write_ext_con: bool

If the mechanism contributes to the external concentration of the ion species.

write_rev_pot: bool

If the mechanism calculates the reversal potential of the ion species.

read_rev_pot: bool

If the mechanism depends on the reversal potential of the ion species.

class mechanism_field

Meta data about a specific field of a mechanism, presented as read-only attributes.

units: string

The units of the field.

default: float

The default value of the field.

min: float

The minimum permissible value of the field.

max: float

The maximum permissible value of the field.

The mechanism_info type above presents read-only information about a mechanism that is available in a catalogue.

Mechanism catalogues

class catalogue

A mechanism catalogue is a collection of mechanisms that maintains:

  1. Collection of mechanism metadata indexed by name.

  2. A further hierarchy of derived mechanisms, that allow specialization of global parameters, ion bindings, and implementations.


Test if mechanism with name is in the catalogue.

Note: This enables the following idiom

import arbor

if 'hh' in arbor.default_catalogue():
  print("Found HH mechanism.")

name (str) – name of mechanism.




Is name a derived mechanism or can it be implicitly derived?


name (str) – name of mechanism.




Look up mechanism meta data with name.

import arbor

cat = arbor.default_catalogue()

# Print default value and units for gnabar parameter of hh.

name (str) – name of mechanism.


mechanism metadata

Return type



Return a list names of all the mechanisms in the catalogue.

Note: This enables the following idiom

import arbor

for name in arbor.default_catalogue():


derive(name, parent, globals={}, ions={})

Derive a new mechanism with name from the mechanism parent.

If no parameters or ion renaming are specified with globals or ions, the method will attempt to implicitly derive a new mechanism from parent by parsing global and ions from the parent string.

import arbor

cat = arbor.default_catalogue()

# Use the value of the Faraday constant as published by CODATA in 1986,
# and bind to pottasium ion species.
cat.derive('krev',  'nernst', globals={'F': 96485.309}, ions={'x': 'k'})

# Derive a reversal potential mechanism for sodium from the one we defined
# for potasium, which will inherit the redefined Faraday constant.
cat.derive('narev', 'krev', ions={'k': 'na'})

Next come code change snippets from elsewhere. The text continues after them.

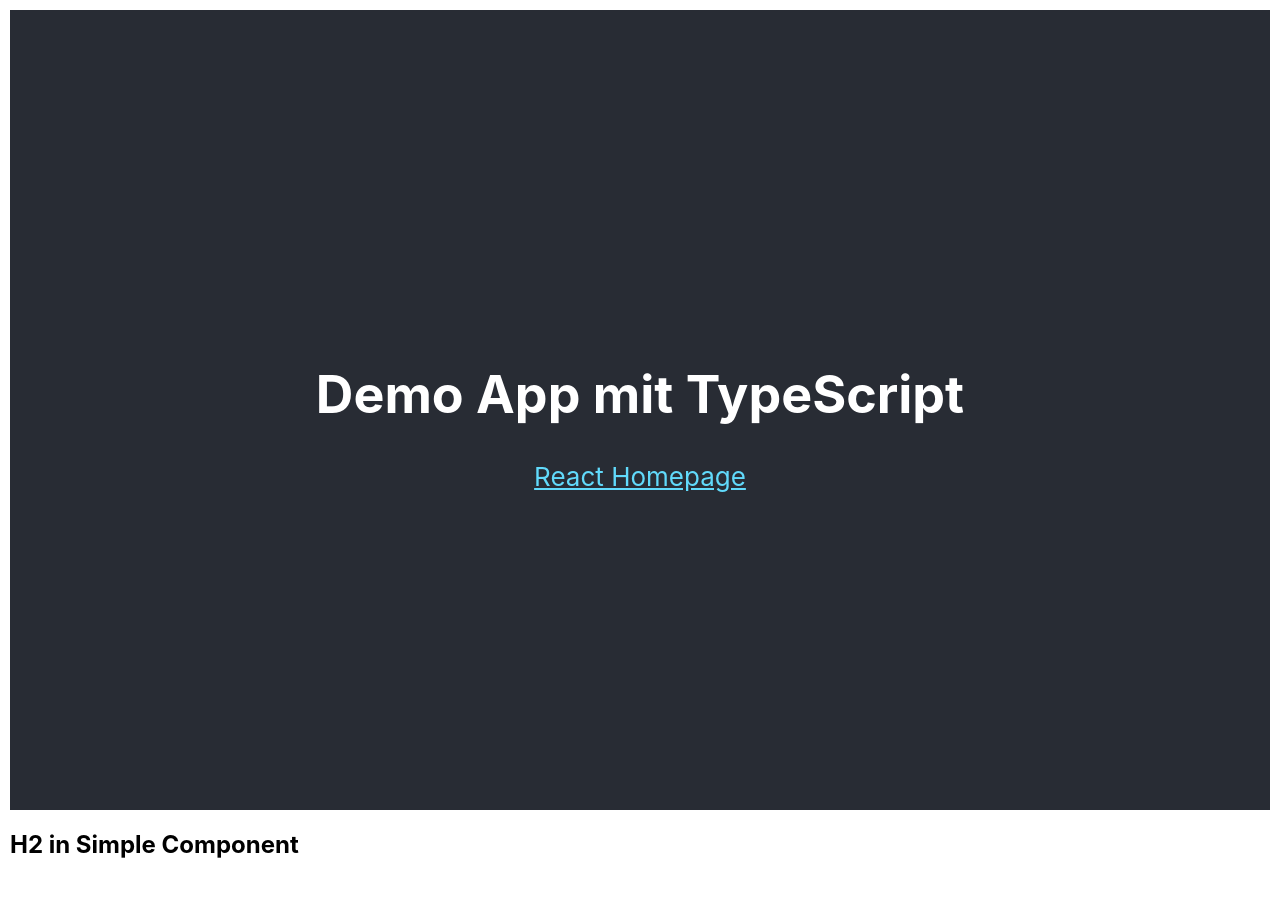
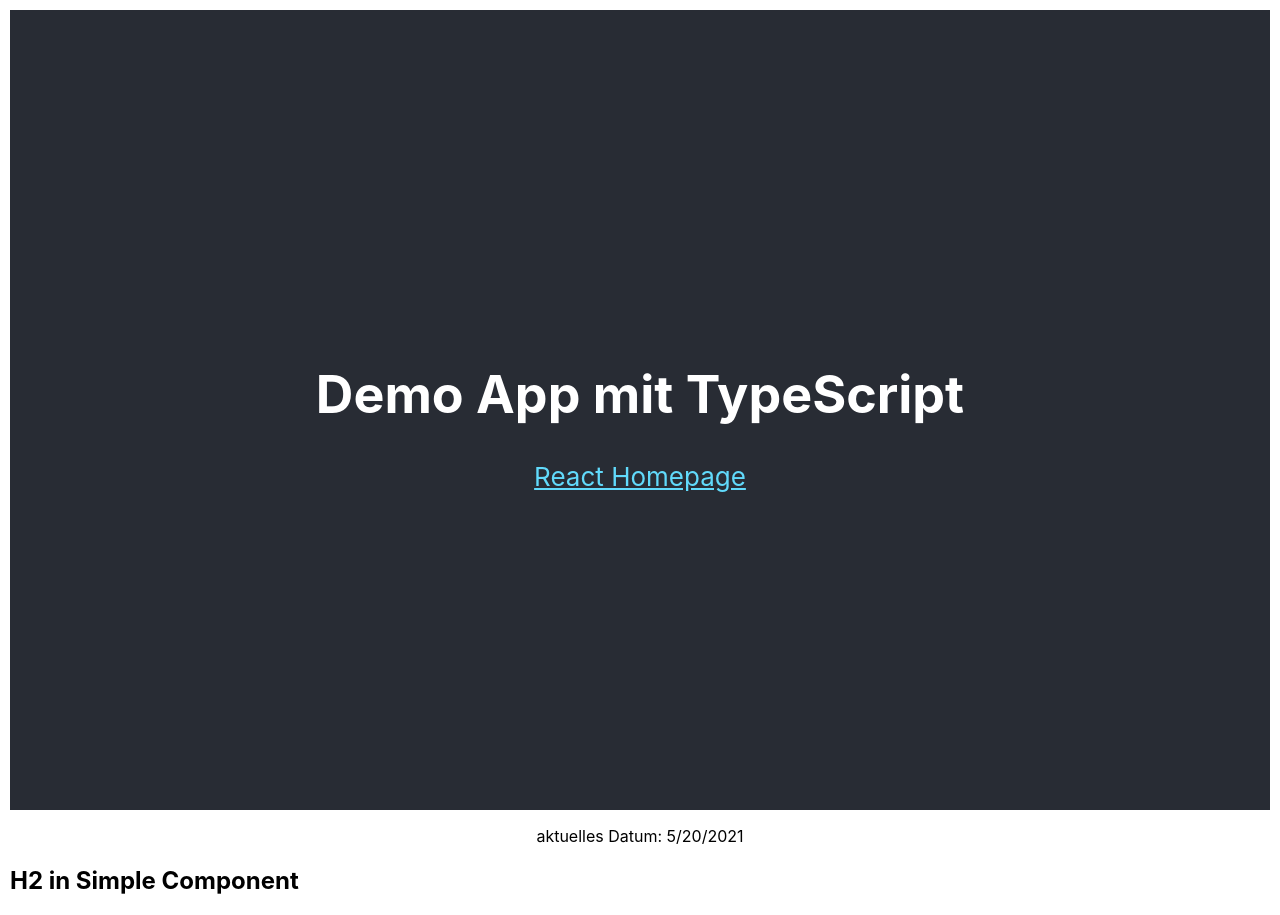
Before and after one commit to ppedvAG/2021-05-20-React-VC, a React (Create React App) app in the folder TRAINER/my-app/: page / in a window 1280 px wide. Before the commit the page ends 879 px from the top, so only its background shows below. Built offline with nearby package versions, Linux system fonts and the light colour scheme.

Commit message:
LAB 2 DateComponent done

```diff
--- a/TRAINER/my-app/src/App.tsx
+++ b/TRAINER/my-app/src/App.tsx
@@ -1,5 +1,6 @@
 import React from 'react';
 import './App.css';
+import DateComponent from './DateComponent';
 
 
 function App() {
@@ -15,7 +16,11 @@ function App() {
         >
           React Homepage
         </a>
+
       </header>
+      <p>
+        <DateComponent />
+      </p>
     </div>
   );
 }
--- /dev/null
+++ b/TRAINER/my-app/src/DateComponent.tsx
@@ -0,0 +1,14 @@
+/*
+LAB 2
+legen Sie eine Komponente DateComponent an. Diese gibt das aktuelle Datum aus.
+Benutzen Sie diese Komponente innerhabl von der App-Komponente. */
+
+function DateComponent() {
+    let myDate = new Date()
+    console.log('typeof myDate :>> ', typeof myDate);
+    return(
+        <span>aktuelles Datum: {myDate.toLocaleDateString()}</span>
+    )
+}
+
+export default DateComponent;
```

# Alternatively, we can derive a mechanism with global parameters and ion renaming
# specified in the parent name string.
cat.derive('krev_imp', 'nernst/F=96485.309,k')
cat.derive('carev', 'krev_imp/ca')
  • name (str) – name of new derived mechanism.

  • parent (str) – name of parent mechanism.

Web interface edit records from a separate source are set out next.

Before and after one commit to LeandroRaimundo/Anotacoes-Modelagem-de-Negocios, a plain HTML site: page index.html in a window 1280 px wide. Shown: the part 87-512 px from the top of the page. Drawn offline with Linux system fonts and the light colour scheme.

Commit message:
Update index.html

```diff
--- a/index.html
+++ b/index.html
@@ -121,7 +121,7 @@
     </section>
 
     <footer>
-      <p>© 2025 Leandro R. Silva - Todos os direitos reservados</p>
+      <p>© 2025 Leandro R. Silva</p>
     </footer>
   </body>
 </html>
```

  • globals (dict[str, float]) – a dictionary mapping global parameter names to their values, if any.

  • ions (dict[str, str]) – a dictionary renaming ion species, if any.